Cause and Effect in human relations, love for others, for mankind in general, Zarathustra demonstrates in a few sentences how the act of gift-gifting illuminates human relationships.
The Ancient Wisdoms,
Old Welsh Prose from 21 Lessons of Merlyn: a study of Druid Magic & Lore by Douglas Monro. The ancient wisdom refers to the wisdom of the Ancient Druids and bardic tradition in Wales. The mythology of the Welsh Druids is often associated with the name of Taliesin, Merlyn, or Merlin, the wizard-like figure that J.R.R. Tolkien uses as a model for characters like Gandolph the Grey in Lord of the Rings. The ‘Wizards’ or Druids were actually the poets, philosophers, scientists, seekers and all- round wise men of their time. They have associations with other ancient sects such as the Pythagoreans and both were famous for keeping no records of knowledge.

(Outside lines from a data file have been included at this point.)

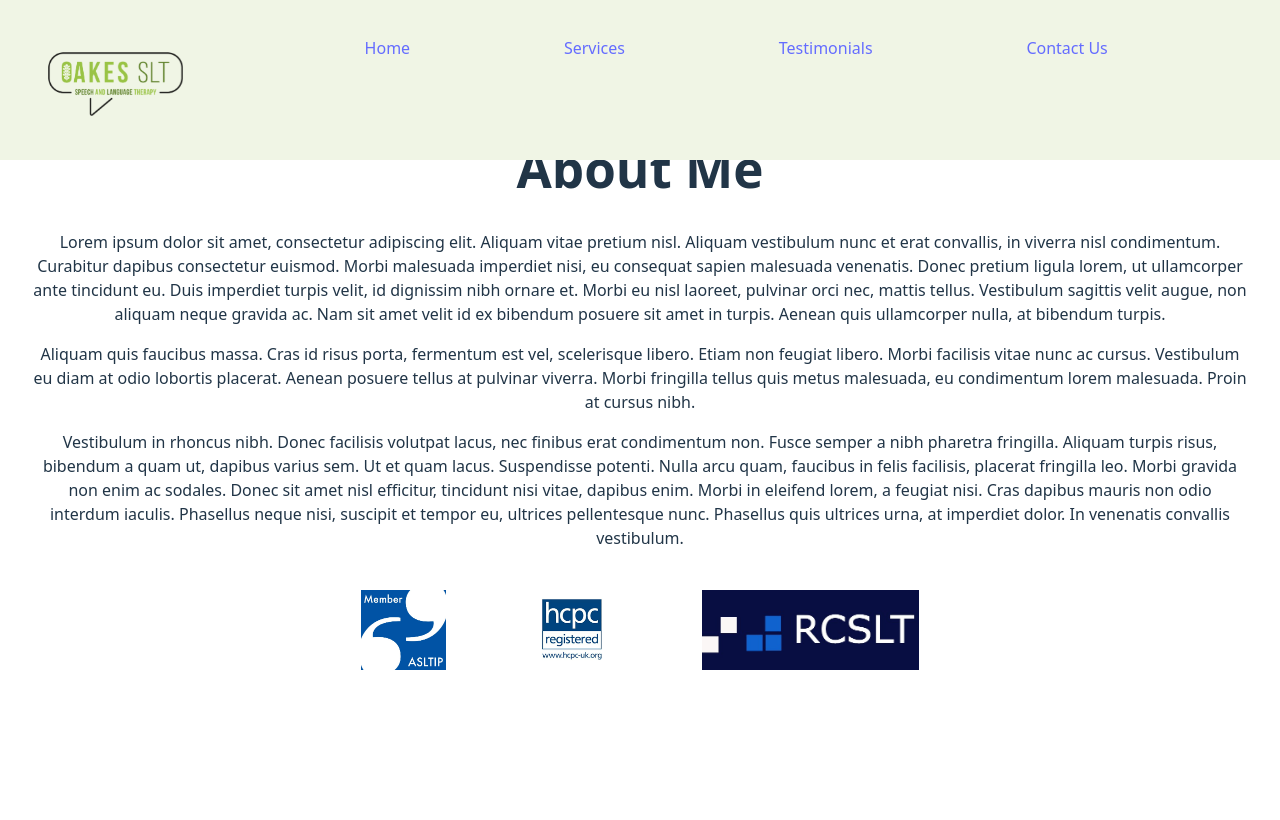
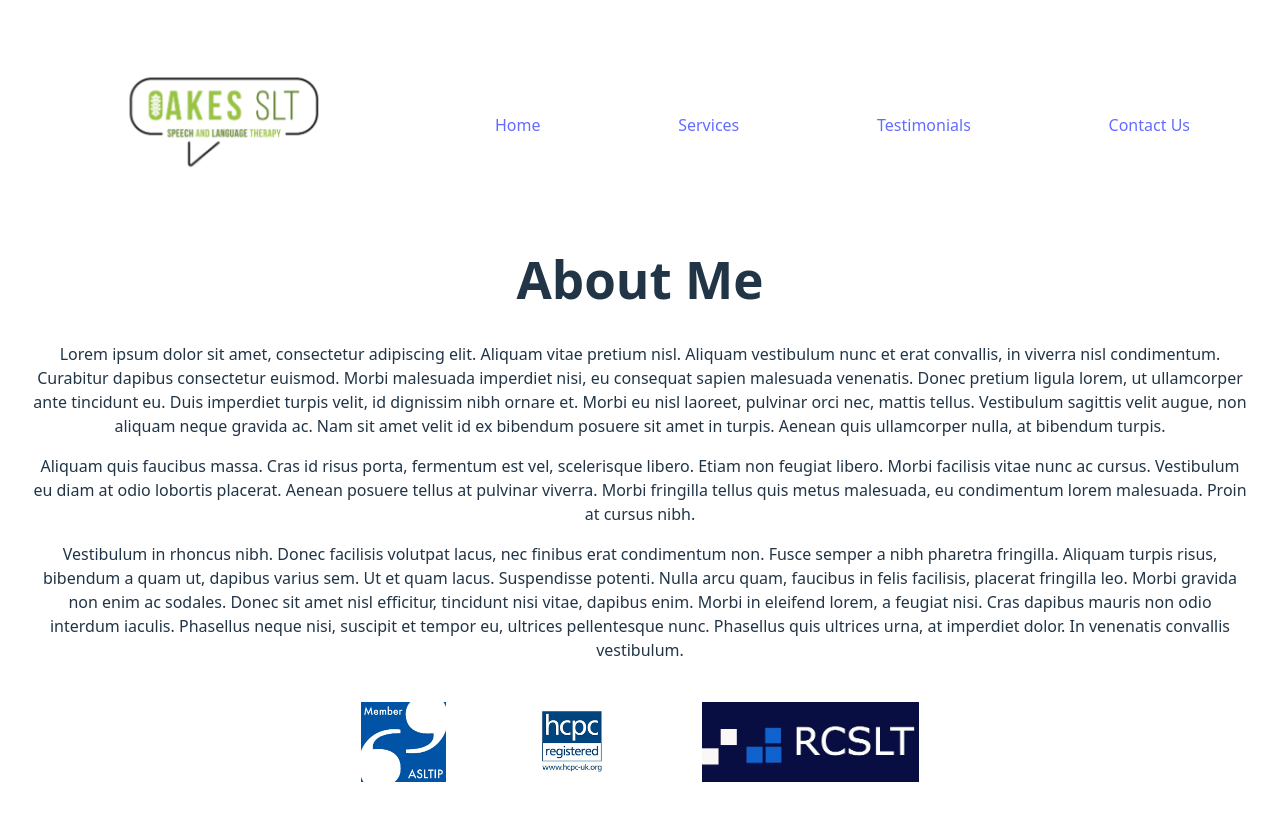
Before and after one commit to Charliesolo/oakesslt, a React (Vite) app in the folder oakesslt/: page / in a window 1280 px wide. Shown: the top 820 px of the page. Built offline with nearby package versions, Linux system fonts and the light colour scheme.

Commit message:
update css

```diff
--- a/oakesslt/src/App.css
+++ b/oakesslt/src/App.css
@@ -18,24 +18,52 @@
   filter: drop-shadow(0 0 2em #9ac445);
 }
 
-.card {
-  padding: 2em;
+.site-header {
+  background: #4f46e5;
+  color: white;
+  padding: 16px 20px;
+  box-shadow: 0 4px 10px rgba(0,0,0,0.15);
 }
 
-.header{
-  padding: 20px;
-  background-color: #f0f5e5;
-  margin-top: 0%;
-  margin: auto;
-  height: 15vh;
-  clear: both;
-  position: absolute;
-  left: 0;
-  top: 0 ;
-  text-align: justify;
-  width: 97vw;
-  overflow-x:hidden;
+.header-inner {
+  max-width: 1100px;
+  margin: 0 auto;
+
+  display: flex;
+  align-items: center;
+  justify-content: space-between;
 }
+
+.logo {
+  font-size: 1.4rem;
+  font-weight: 700;
+  margin: 0;
+}
+
+.nav {
+  display: none; /* hidden by default on mobile */
+  flex-direction: column;
+  gap: 10px;
+}
+
+.nav a {
+  color: white;
+  text-decoration: none;
+  font-weight: 500;
+}
+
+.nav a:hover {
+  text-decoration: underline;
+}
+
+@media (min-width: 768px) {
+  .nav {
+    display: flex;
+    flex-direction: row;
+    gap: 20px;
+  }
+}
+
 
 .grid-container{
   display: grid ;
@@ -73,3 +101,88 @@
   grid-row: 1;
   grid-column: 4;
 }
+
+.container {
+  margin: auto;
+  padding: 30px;
+  box-sizing: border-box;
+}
+
+.form-container {
+  background: #fff;
+  padding: 20px;
+  margin: 20px auto;
+  width: 95%;
+  max-width: 600px;
+
+  border-radius: 10px;
+  box-shadow: 0 10px 30px rgba(0,0,0,0.12);
+}
+
+.form-container form {
+  display: flex;
+  flex-direction: column;
+  gap: 16px;
+}
+
+.form-group {
+  display: flex;
+  flex-direction: column;
+}
+
+.form-container label {
+  font-weight: 600;
+  margin-bottom: 6px;
+  font-size: 0.95rem;
+}
+
+.form-container input,
+.form-container select,
+.form-container textarea {
+  padding: 12px;
+  font-size: 1rem;
+  border-radius: 6px;
+  border: 1px solid #ccc;
+  width: 100%;
+}
+
+.form-container input:focus,
+.form-container select:focus,
+.form-container textarea:focus {
+  outline: none;
+  border-color: #4f46e5;
+  box-shadow: 0 0 0 2px rgba(79,70,229,0.2);
+}
+
+@media (min-width: 768px) {
+  .form-row {
+    display: flex;
+    gap: 20px;
+  }
+
+  .form-row .form-group {
+    flex: 1;
+  }
+}
+
+.form-container button {
+  margin-top: 10px;
+  padding: 14px;
+  font-size: 1rem;
+  font-weight: 600;
+  border-radius: 8px;
+  border: none;
+  cursor: pointer;
+
+  background: #4f46e5;
+  color: #fff;
+  transition: background 0.2s ease, transform 0.1s ease;
+}
+
+.form-container button:hover {
+  background: #4338ca;
+}
+
+.form-container button:active {
+  transform: scale(0.98);
+}
--- a/oakesslt/src/components/Contact.jsx
+++ b/oakesslt/src/components/Contact.jsx
@@ -35,16 +35,21 @@ function Contact() {
   };
 
   return (
-    <div>
+    <div className="form-container">
+
       <form onSubmit={sendEmail}>
+        <legend>Contact Us</legend>
         <label htmlFor="name">Full Name:</label>
         <input id="name" name="name" type="text" required />
+        <br></br>
 
         <label htmlFor="email">Email:</label>
         <input id="email" name="email" type="email" required />
+        <br></br>
 
         <label htmlFor="message">Write a message:</label>
         <textarea id="message" name="message" required />
+        <br></br>
 
         <input type="submit" value="Send" disabled={isSubmitting} />
 
--- a/oakesslt/src/components/Header.jsx
+++ b/oakesslt/src/components/Header.jsx
@@ -3,26 +3,26 @@ import { Link } from 'react-router-dom'
 
 function Header() {
   return (
-    <div className='header'>
-        <nav className='grid-container'>
+    <header className='"site-header"'>
+        <nav className="header-inner">
             <Link to='/'>
                 <img className='logo' src={logo} alt="A green logo saying Oakes SLT 'Speech and Language Therapy' in a speech bubble" />
             </Link>
             <Link to='/'>
-                <p>Home</p>
+                <a>Home</a>
             </Link>
             <Link to='/services'>
-                <p>Services</p>
+                <a>Services</a>
             </Link>
             <Link to='/testimonials'>
-                <p>Testimonials</p>
+                <a>Testimonials</a>
             </Link>
             <Link to='/contact'>
-                <p>Contact Us</p>
+                <a>Contact Us</a>
             </Link>
 
         </nav>
-     </div>
+     </header>
   )
 }
 
```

Everything they learned was committed to memory, much of it was encoded and passed on verbally in song or poetry to preserve the sanctity of the words.
The Pythagoreans believed that number was sacred, for the Druids, it was the letter.
Consequently, they developed an intricate relationship with the alphabet. Each letter would have a plethora of associations and when each of those meanings combined in the word, it had tremendous power.
The third part of the V&E Series Zarathustra’s Discourses from Prologue II and we meet a saint in the forest who has met Zarathustra both before and after his Rebirth. From the saint’s remarks on the changes he sees I have come up with list of the 7 Observable signs of Rebirth.
The second in the V&E series Zarathustra’s Discourses I am discovering what it means to transition from the passive being (emergence) to the active becoming (vehemence).
I am starting a series on passion and discovery through a reading of Friedrich Nietzsche’s Zarathustra’s Discourses. Starting from the beginning, I will be using the text to discover the meaning of the self, rebirth, and renewal, and motivation of the self through being and becoming.
An introduction to the notions of guilt and shame. In Part one I share some of my experience, learn from Hester Prynn, notice the difference between guilt and shame, and propose that shame, like fear, is the the natural enemy of self-expression.